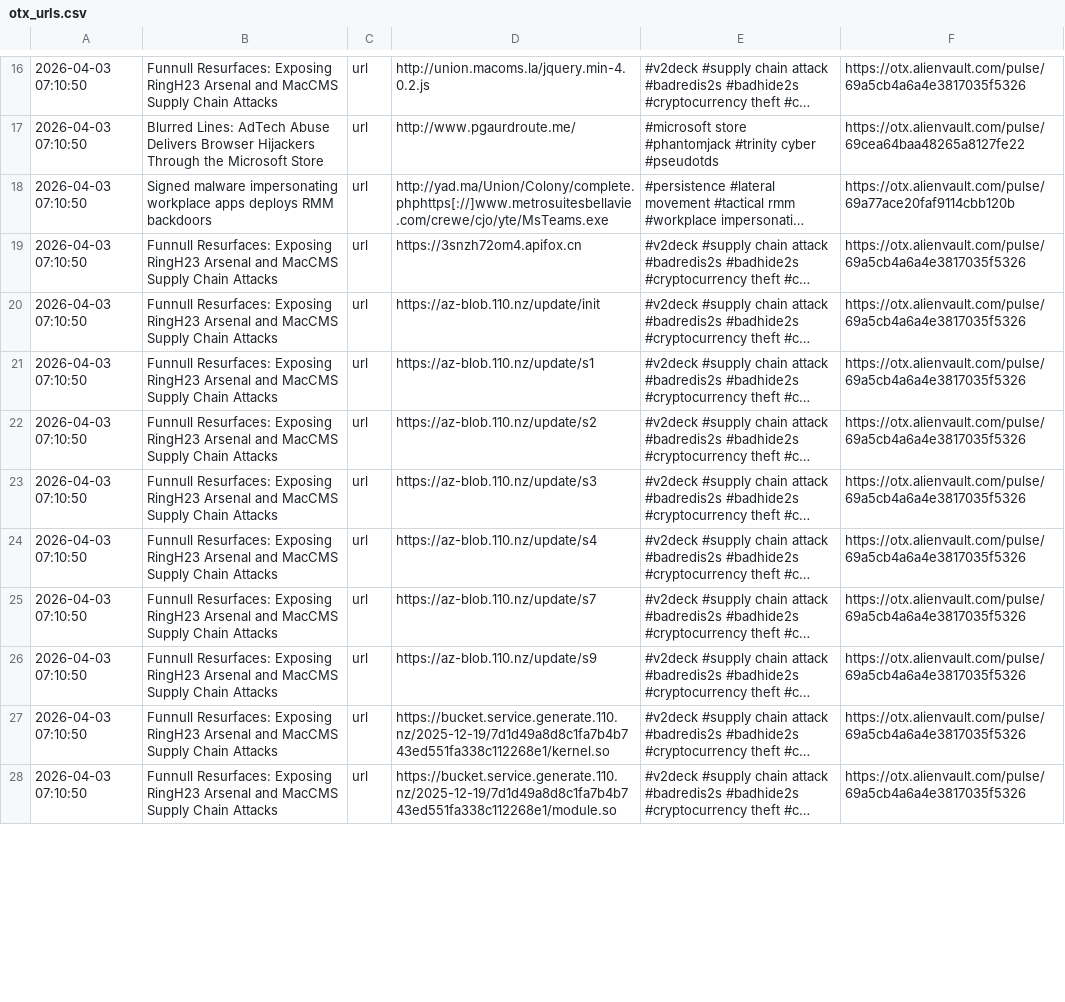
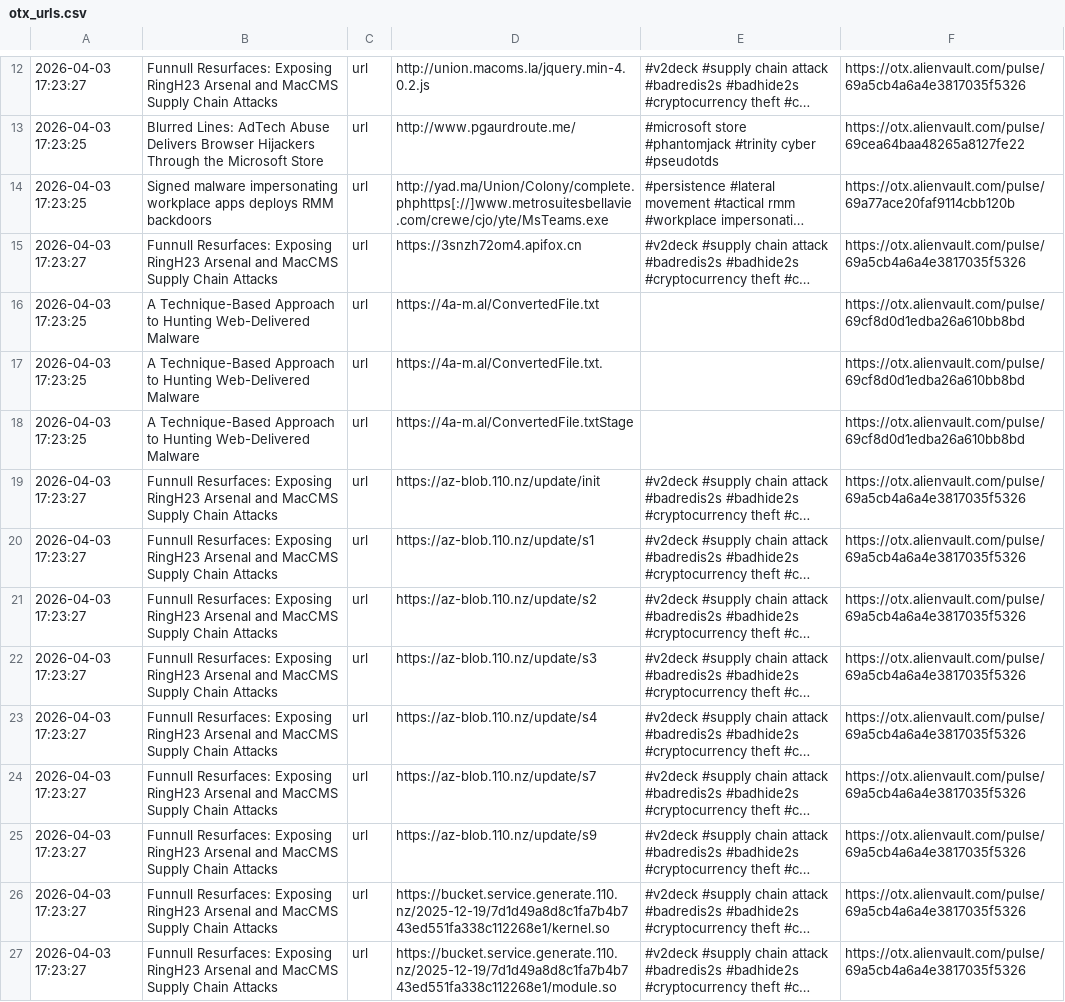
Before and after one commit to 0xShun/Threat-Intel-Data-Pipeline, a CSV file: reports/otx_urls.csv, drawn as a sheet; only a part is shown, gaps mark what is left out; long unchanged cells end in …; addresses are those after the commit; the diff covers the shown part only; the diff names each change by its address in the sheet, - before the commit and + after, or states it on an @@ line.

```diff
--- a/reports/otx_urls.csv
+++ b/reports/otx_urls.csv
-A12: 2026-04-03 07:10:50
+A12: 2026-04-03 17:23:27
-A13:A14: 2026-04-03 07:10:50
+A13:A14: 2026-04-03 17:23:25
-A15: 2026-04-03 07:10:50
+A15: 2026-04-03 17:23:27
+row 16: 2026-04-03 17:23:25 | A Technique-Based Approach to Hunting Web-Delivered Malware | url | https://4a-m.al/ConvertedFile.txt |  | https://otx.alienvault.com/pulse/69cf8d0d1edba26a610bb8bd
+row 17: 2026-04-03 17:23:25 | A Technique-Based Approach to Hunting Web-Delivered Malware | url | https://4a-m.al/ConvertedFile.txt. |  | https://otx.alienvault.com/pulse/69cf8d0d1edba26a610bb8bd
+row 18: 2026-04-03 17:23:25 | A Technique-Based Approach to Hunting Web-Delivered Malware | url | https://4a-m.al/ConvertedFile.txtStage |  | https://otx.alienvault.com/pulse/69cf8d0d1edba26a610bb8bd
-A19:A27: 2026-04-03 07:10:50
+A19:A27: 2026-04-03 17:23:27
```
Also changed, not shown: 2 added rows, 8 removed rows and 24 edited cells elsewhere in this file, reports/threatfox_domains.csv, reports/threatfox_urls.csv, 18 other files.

________________

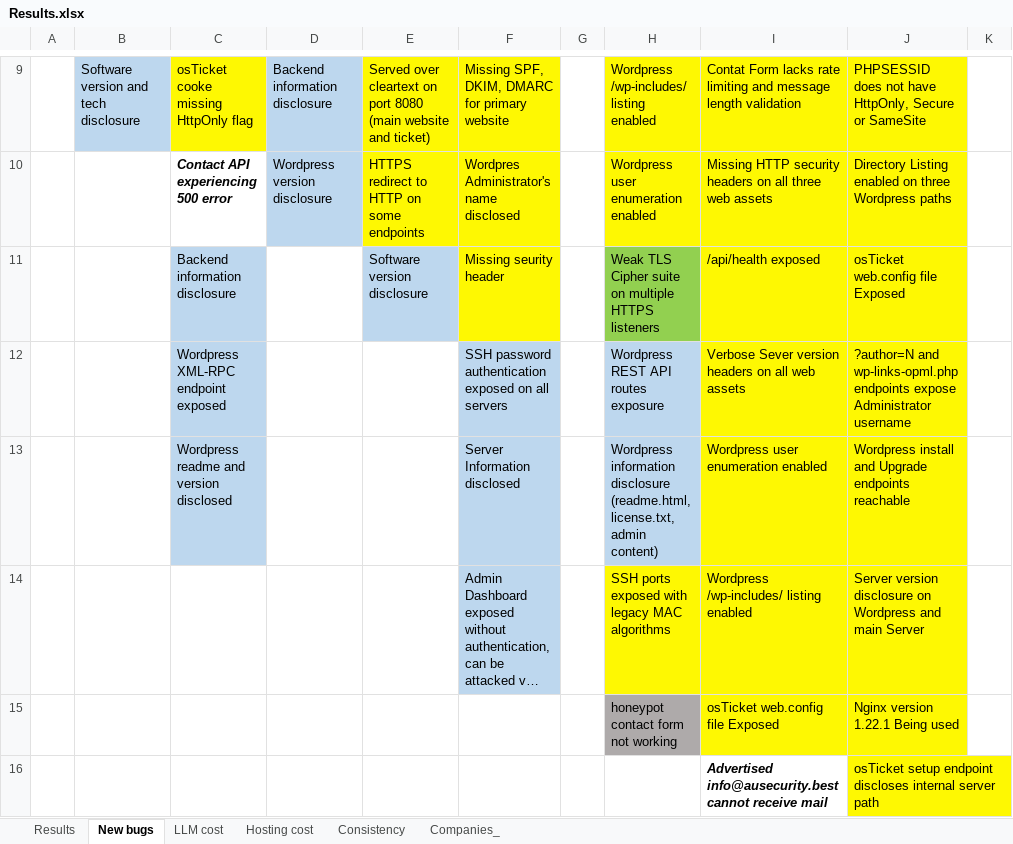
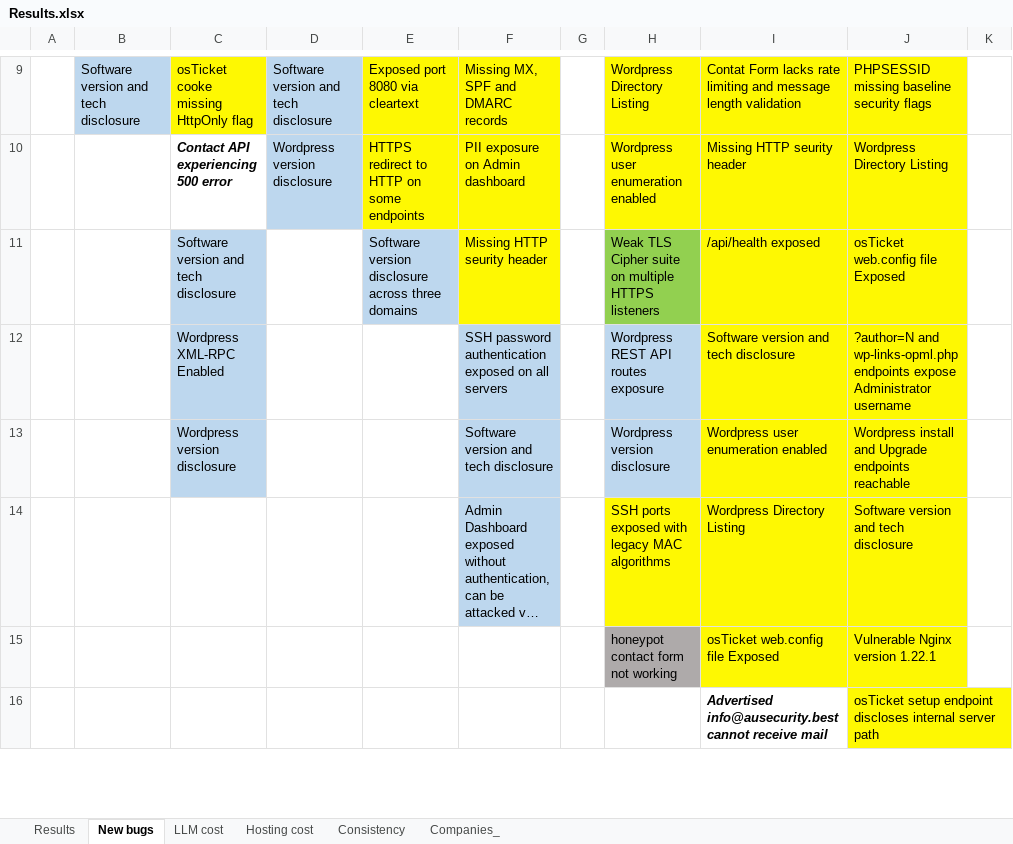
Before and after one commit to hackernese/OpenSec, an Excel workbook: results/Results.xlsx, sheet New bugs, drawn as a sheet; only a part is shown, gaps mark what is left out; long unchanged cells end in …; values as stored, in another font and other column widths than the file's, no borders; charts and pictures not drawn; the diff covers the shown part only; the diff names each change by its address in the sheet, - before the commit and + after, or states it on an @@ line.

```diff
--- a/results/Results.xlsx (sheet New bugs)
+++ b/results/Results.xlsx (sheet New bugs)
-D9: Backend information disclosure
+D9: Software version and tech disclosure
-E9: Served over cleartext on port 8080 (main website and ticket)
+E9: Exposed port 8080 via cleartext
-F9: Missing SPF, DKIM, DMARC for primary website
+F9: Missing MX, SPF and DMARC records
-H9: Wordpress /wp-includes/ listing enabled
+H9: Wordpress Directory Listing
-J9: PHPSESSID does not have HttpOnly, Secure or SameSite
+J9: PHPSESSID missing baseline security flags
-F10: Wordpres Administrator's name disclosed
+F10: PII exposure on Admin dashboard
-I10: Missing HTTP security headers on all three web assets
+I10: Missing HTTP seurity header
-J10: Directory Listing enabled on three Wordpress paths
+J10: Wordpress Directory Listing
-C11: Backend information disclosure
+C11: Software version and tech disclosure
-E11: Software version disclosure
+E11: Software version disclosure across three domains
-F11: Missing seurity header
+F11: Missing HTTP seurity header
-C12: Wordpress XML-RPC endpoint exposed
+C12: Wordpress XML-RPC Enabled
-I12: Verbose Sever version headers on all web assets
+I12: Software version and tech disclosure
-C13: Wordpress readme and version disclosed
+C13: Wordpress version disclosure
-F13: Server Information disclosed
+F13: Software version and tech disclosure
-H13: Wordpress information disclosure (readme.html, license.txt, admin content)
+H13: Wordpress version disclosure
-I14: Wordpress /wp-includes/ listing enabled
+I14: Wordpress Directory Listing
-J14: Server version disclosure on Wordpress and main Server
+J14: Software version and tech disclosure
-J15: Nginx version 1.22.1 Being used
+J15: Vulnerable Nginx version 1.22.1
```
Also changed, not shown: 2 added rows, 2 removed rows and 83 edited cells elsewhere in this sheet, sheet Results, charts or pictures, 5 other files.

________________

**ASSIGNMENT:** Reproduce every line in the data that has the word "rows" in it.

**OUTPUT OF THE TASK:**
Also changed, not shown: 2 added rows, 8 removed rows and 24 edited cells elsewhere in this file, reports/threatfox_domains.csv, reports/threatfox_urls.csv, 18 other files.
Also changed, not shown: 2 added rows, 2 removed rows and 83 edited cells elsewhere in this sheet, sheet Results, charts or pictures, 5 other files.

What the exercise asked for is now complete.